by Robert Garment
, Executive Editor | October 21, 2016
From the October 2016 issue of HealthCare Business News magazine
Visit any health care facility at 3 in the morning and you will probably find that the CTs and MRs are idle, but they are not at rest.
They’re still running, and in fact, they never stop running. Or more precisely, the equipment that helps keep the liquid helium liquid and the computers cool is running. Yet the chiller is a very underappreciated part of many medical systems. The name itself is a little misunderstood as well. The job of the chiller is to remove heat from a system, not to generate cold. The medium that removes the heat from MRs, proton cyclotrons, linacs and other “big iron” is plain, simple water, or more typically, a water/glycol mixture (glycol is basically an antifreeze).
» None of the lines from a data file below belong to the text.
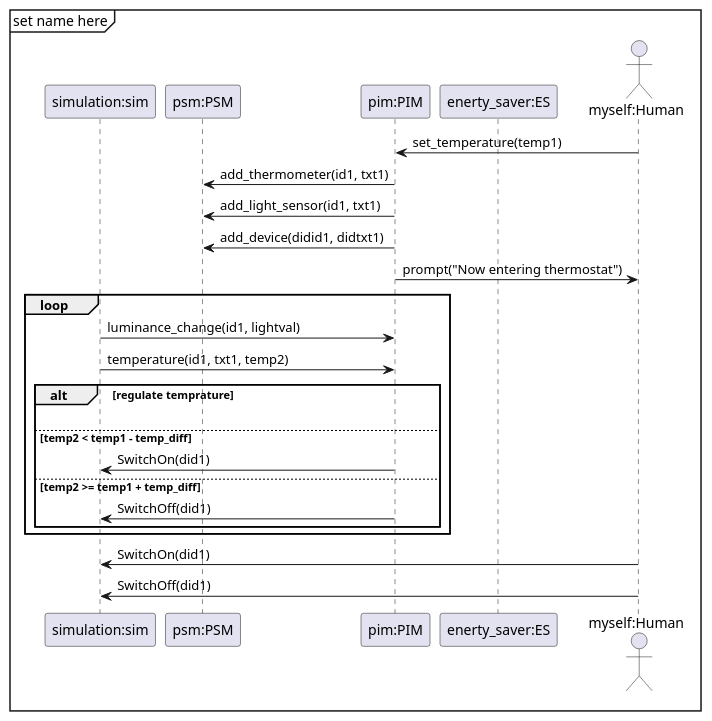
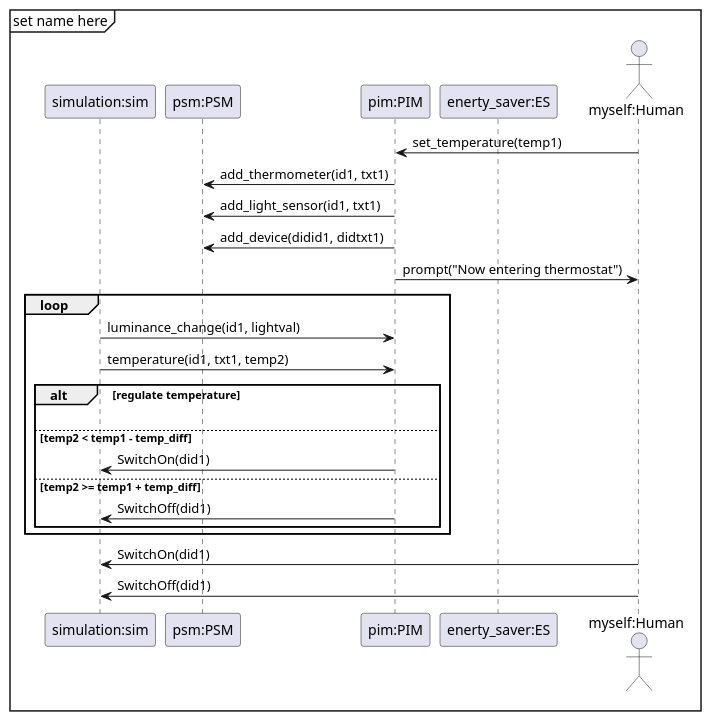
The diagram in Oblig1/sequence diagram.plantuml (Tobhal/HIOF-Models-and-Digital-Twins), drawn with PlantUML before and after one commit. The commit also changed 4 other files, not shown here.

```diff
--- a/Oblig1/sequence diagram.plantuml
+++ b/Oblig1/sequence diagram.plantuml
@@ -1,33 +1,33 @@
 @startuml sequense diagram
 mainframe set name here
 
 participant "simulation:sim" as sim
 participant "psm:PSM" as psm
 participant "pim:PIM" as pim
 participant "enerty_saver:ES" as es
 actor "myself:Human" as human
 
 pim <- human : set_temperature(temp1)
 psm <- pim: add_thermometer(id1, txt1)
 psm <- pim: add_light_sensor(id1, txt1)
 psm <- pim: add_device(didid1, didtxt1)
 pim -> human : prompt("Now entering thermostat")
 
 loop
     sim -> pim: luminance_change(id1, lightval)
     sim -> pim: temperature(id1, txt1, temp2)
 
-    alt regulate temprature
+    alt regulate temperature
         |||
         else temp2 < temp1 - temp_diff
             pim -> sim: SwitchOn(did1)
         else temp2 >= temp1 + temp_diff
             pim -> sim: SwitchOff(did1)
     end
 
 end
 
 sim <- human: SwitchOn(did1)
 sim <- human: SwitchOff(did1)
 
 @enduml
```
With the large spike in helium prices in recent years that may continue, keeping the helium from boiling off is more important than ever, because helium losses can cost thousands of dollars a day. But the most critical contribution of the chiller is helping ensure essential medical services are not interrupted. What does it take to keep a chiller running smoothly? We asked the people who know.
Preventive maintenance is king
There’s a famous saying in the real estate business that the three most important things you need to know are: location, location, location. For chillers, it’s a little different. The three most important things are: preventive maintenance, preventive maintenance, preventive maintenance. That was the universal opinion of those interviewed for this report.
Ronnie Taylor, president of SRS, Inc./ SVSR, Inc., says, “we recommend that any chiller has at least two PMs a year.” And that was the consensus view, with many people saying that, ideally, quarterly PMs were best. In some cases, where the MR is working full time, if not overtime, monthly PMs could be in order.
Martin King, CEO of Legacy Chillers, says that having a clear maintenance plan is one thing, but “the trick is to keep the schedule of PMs you’ve set up. Don’t let it slip. If you miss a PM, that’s when trouble can start brewing.”
According to Jim Nestel, manager of projects and installations, Hitachi Medical Systems America, here’s what you should ask the service technician doing your PM to do:
Clean the condenser coils to maintain maximum air flow for cooling.
Check all fluid levels.